(Change listing data)
+++++

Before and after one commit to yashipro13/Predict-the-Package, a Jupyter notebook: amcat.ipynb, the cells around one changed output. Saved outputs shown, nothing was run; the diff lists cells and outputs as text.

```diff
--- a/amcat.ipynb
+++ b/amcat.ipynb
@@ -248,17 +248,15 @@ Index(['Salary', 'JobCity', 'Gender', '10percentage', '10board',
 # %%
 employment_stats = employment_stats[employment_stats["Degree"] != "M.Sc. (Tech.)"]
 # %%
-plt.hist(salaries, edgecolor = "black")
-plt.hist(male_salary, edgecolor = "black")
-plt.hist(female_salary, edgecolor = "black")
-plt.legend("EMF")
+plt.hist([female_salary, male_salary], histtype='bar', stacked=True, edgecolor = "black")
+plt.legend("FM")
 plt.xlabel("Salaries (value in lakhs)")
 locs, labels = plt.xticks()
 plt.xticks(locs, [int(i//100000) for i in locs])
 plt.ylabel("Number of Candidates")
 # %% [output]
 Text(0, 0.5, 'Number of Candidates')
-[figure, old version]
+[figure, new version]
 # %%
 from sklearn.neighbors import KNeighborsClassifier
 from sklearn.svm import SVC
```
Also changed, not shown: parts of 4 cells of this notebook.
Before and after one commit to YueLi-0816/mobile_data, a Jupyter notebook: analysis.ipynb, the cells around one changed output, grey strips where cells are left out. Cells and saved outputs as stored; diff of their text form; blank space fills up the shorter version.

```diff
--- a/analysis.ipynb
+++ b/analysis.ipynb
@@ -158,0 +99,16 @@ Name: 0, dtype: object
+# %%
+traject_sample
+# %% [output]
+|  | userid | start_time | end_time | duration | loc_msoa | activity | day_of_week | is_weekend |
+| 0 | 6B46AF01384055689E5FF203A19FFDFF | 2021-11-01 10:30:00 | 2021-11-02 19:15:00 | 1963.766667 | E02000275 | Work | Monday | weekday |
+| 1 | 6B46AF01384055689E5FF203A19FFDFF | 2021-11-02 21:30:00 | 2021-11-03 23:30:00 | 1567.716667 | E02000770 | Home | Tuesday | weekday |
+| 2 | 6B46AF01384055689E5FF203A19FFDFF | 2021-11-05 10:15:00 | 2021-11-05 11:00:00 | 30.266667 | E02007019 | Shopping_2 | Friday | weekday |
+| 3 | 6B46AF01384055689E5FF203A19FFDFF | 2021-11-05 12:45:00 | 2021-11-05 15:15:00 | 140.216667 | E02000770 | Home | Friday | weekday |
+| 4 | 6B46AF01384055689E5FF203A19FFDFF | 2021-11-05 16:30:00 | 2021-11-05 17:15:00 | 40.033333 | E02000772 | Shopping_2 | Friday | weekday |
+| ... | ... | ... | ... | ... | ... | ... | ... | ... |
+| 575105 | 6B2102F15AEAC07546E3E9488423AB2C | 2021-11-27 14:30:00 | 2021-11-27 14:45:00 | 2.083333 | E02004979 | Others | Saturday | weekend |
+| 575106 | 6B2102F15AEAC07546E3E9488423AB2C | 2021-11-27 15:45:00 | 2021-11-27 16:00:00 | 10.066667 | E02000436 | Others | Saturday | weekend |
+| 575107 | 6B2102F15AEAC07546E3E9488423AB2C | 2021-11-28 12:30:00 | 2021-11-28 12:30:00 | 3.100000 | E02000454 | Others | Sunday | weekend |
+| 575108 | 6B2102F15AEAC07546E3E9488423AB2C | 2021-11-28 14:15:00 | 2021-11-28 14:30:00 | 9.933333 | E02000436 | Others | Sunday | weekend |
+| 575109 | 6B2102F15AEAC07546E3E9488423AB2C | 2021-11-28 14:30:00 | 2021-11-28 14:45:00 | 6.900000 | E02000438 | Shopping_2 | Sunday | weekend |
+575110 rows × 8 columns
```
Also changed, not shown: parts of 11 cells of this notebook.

+++++

## WHAT TO DO
Could you return all of the entries exactly as they stand?

## RESPONSE
Before and after one commit to yashipro13/Predict-the-Package, a Jupyter notebook: amcat.ipynb, the cells around one changed output. Saved outputs shown, nothing was run; the diff lists cells and outputs as text.

```diff
--- a/amcat.ipynb
+++ b/amcat.ipynb
@@ -248,17 +248,15 @@ Index(['Salary', 'JobCity', 'Gender', '10percentage', '10board',
 # %%
 employment_stats = employment_stats[employment_stats["Degree"] != "M.Sc. (Tech.)"]
 # %%
-plt.hist(salaries, edgecolor = "black")
-plt.hist(male_salary, edgecolor = "black")
-plt.hist(female_salary, edgecolor = "black")
-plt.legend("EMF")
+plt.hist([female_salary, male_salary], histtype='bar', stacked=True, edgecolor = "black")
+plt.legend("FM")
 plt.xlabel("Salaries (value in lakhs)")
 locs, labels = plt.xticks()
 plt.xticks(locs, [int(i//100000) for i in locs])
 plt.ylabel("Number of Candidates")
 # %% [output]
 Text(0, 0.5, 'Number of Candidates')
-[figure, old version]
+[figure, new version]
 # %%
 from sklearn.neighbors import KNeighborsClassifier
 from sklearn.svm import SVC
```
Also changed, not shown: parts of 4 cells of this notebook.
Before and after one commit to YueLi-0816/mobile_data, a Jupyter notebook: analysis.ipynb, the cells around one changed output, grey strips where cells are left out. Cells and saved outputs as stored; diff of their text form; blank space fills up the shorter version.

```diff
--- a/analysis.ipynb
+++ b/analysis.ipynb
@@ -158,0 +99,16 @@ Name: 0, dtype: object
+# %%
+traject_sample
+# %% [output]
+|  | userid | start_time | end_time | duration | loc_msoa | activity | day_of_week | is_weekend |
+| 0 | 6B46AF01384055689E5FF203A19FFDFF | 2021-11-01 10:30:00 | 2021-11-02 19:15:00 | 1963.766667 | E02000275 | Work | Monday | weekday |
+| 1 | 6B46AF01384055689E5FF203A19FFDFF | 2021-11-02 21:30:00 | 2021-11-03 23:30:00 | 1567.716667 | E02000770 | Home | Tuesday | weekday |
+| 2 | 6B46AF01384055689E5FF203A19FFDFF | 2021-11-05 10:15:00 | 2021-11-05 11:00:00 | 30.266667 | E02007019 | Shopping_2 | Friday | weekday |
+| 3 | 6B46AF01384055689E5FF203A19FFDFF | 2021-11-05 12:45:00 | 2021-11-05 15:15:00 | 140.216667 | E02000770 | Home | Friday | weekday |
+| 4 | 6B46AF01384055689E5FF203A19FFDFF | 2021-11-05 16:30:00 | 2021-11-05 17:15:00 | 40.033333 | E02000772 | Shopping_2 | Friday | weekday |
+| ... | ... | ... | ... | ... | ... | ... | ... | ... |
+| 575105 | 6B2102F15AEAC07546E3E9488423AB2C | 2021-11-27 14:30:00 | 2021-11-27 14:45:00 | 2.083333 | E02004979 | Others | Saturday | weekend |
+| 575106 | 6B2102F15AEAC07546E3E9488423AB2C | 2021-11-27 15:45:00 | 2021-11-27 16:00:00 | 10.066667 | E02000436 | Others | Saturday | weekend |
+| 575107 | 6B2102F15AEAC07546E3E9488423AB2C | 2021-11-28 12:30:00 | 2021-11-28 12:30:00 | 3.100000 | E02000454 | Others | Sunday | weekend |
+| 575108 | 6B2102F15AEAC07546E3E9488423AB2C | 2021-11-28 14:15:00 | 2021-11-28 14:30:00 | 9.933333 | E02000436 | Others | Sunday | weekend |
+| 575109 | 6B2102F15AEAC07546E3E9488423AB2C | 2021-11-28 14:30:00 | 2021-11-28 14:45:00 | 6.900000 | E02000438 | Shopping_2 | Sunday | weekend |
+575110 rows × 8 columns
```
Also changed, not shown: parts of 11 cells of this notebook.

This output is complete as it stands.